▸ Your instructions:
The data below has to be returned exactly, down to the last character.

START Source material

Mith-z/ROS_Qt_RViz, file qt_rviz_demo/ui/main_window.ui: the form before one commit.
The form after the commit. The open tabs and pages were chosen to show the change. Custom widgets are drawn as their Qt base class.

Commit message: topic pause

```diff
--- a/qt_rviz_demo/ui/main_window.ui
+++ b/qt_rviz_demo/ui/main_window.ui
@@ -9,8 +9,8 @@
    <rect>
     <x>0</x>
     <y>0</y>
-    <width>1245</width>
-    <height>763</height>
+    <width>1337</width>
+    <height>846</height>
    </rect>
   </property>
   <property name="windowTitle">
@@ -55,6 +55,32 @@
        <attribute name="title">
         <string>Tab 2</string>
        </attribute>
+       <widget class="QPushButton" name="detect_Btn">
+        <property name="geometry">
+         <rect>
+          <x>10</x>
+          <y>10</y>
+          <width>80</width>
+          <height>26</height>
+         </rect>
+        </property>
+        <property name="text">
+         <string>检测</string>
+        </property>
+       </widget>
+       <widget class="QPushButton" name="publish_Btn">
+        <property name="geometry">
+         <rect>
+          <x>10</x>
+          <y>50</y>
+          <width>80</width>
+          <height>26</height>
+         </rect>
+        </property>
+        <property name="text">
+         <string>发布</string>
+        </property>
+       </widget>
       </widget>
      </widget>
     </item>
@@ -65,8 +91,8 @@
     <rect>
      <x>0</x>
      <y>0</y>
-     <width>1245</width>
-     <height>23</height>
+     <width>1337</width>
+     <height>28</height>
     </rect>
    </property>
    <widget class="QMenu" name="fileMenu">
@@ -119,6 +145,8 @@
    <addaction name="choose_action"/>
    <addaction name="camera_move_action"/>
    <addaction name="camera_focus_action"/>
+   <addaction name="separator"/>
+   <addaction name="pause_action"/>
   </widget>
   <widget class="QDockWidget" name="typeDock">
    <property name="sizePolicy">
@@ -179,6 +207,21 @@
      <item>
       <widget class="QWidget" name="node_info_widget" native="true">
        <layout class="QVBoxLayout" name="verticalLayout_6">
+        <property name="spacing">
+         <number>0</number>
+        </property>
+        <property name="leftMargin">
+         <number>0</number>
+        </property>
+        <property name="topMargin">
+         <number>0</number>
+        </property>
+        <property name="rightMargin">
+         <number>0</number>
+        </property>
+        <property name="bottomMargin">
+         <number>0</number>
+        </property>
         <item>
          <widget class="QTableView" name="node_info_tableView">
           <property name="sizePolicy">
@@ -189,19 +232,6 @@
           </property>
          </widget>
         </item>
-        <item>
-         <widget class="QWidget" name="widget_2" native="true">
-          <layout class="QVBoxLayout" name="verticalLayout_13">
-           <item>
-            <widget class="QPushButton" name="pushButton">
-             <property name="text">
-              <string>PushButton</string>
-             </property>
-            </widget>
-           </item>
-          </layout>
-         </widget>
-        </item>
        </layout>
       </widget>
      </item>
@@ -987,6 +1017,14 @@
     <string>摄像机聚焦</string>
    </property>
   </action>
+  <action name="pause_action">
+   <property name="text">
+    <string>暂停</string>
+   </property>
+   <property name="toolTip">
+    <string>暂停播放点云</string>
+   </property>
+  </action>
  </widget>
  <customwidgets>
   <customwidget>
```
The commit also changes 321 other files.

END Source material

▸ Solution:
Mith-z/ROS_Qt_RViz, file qt_rviz_demo/ui/main_window.ui: the form before one commit.
The form after the commit. The open tabs and pages were chosen to show the change. Custom widgets are drawn as their Qt base class.

Commit message: topic pause

```diff
--- a/qt_rviz_demo/ui/main_window.ui
+++ b/qt_rviz_demo/ui/main_window.ui
@@ -9,8 +9,8 @@
    <rect>
     <x>0</x>
     <y>0</y>
-    <width>1245</width>
-    <height>763</height>
+    <width>1337</width>
+    <height>846</height>
    </rect>
   </property>
   <property name="windowTitle">
@@ -55,6 +55,32 @@
        <attribute name="title">
         <string>Tab 2</string>
        </attribute>
+       <widget class="QPushButton" name="detect_Btn">
+        <property name="geometry">
+         <rect>
+          <x>10</x>
+          <y>10</y>
+          <width>80</width>
+          <height>26</height>
+         </rect>
+        </property>
+        <property name="text">
+         <string>检测</string>
+        </property>
+       </widget>
+       <widget class="QPushButton" name="publish_Btn">
+        <property name="geometry">
+         <rect>
+          <x>10</x>
+          <y>50</y>
+          <width>80</width>
+          <height>26</height>
+         </rect>
+        </property>
+        <property name="text">
+         <string>发布</string>
+        </property>
+       </widget>
       </widget>
      </widget>
     </item>
@@ -65,8 +91,8 @@
     <rect>
      <x>0</x>
      <y>0</y>
-     <width>1245</width>
-     <height>23</height>
+     <width>1337</width>
+     <height>28</height>
     </rect>
    </property>
    <widget class="QMenu" name="fileMenu">
@@ -119,6 +145,8 @@
    <addaction name="choose_action"/>
    <addaction name="camera_move_action"/>
    <addaction name="camera_focus_action"/>
+   <addaction name="separator"/>
+   <addaction name="pause_action"/>
   </widget>
   <widget class="QDockWidget" name="typeDock">
    <property name="sizePolicy">
@@ -179,6 +207,21 @@
      <item>
       <widget class="QWidget" name="node_info_widget" native="true">
        <layout class="QVBoxLayout" name="verticalLayout_6">
+        <property name="spacing">
+         <number>0</number>
+        </property>
+        <property name="leftMargin">
+         <number>0</number>
+        </property>
+        <property name="topMargin">
+         <number>0</number>
+        </property>
+        <property name="rightMargin">
+         <number>0</number>
+        </property>
+        <property name="bottomMargin">
+         <number>0</number>
+        </property>
         <item>
          <widget class="QTableView" name="node_info_tableView">
           <property name="sizePolicy">
@@ -189,19 +232,6 @@
           </property>
          </widget>
         </item>
-        <item>
-         <widget class="QWidget" name="widget_2" native="true">
-          <layout class="QVBoxLayout" name="verticalLayout_13">
-           <item>
-            <widget class="QPushButton" name="pushButton">
-             <property name="text">
-              <string>PushButton</string>
-             </property>
-            </widget>
-           </item>
-          </layout>
-         </widget>
-        </item>
        </layout>
       </widget>
      </item>
@@ -987,6 +1017,14 @@
     <string>摄像机聚焦</string>
    </property>
   </action>
+  <action name="pause_action">
+   <property name="text">
+    <string>暂停</string>
+   </property>
+   <property name="toolTip">
+    <string>暂停播放点云</string>
+   </property>
+  </action>
  </widget>
  <customwidgets>
   <customwidget>
```
The commit also changes 321 other files.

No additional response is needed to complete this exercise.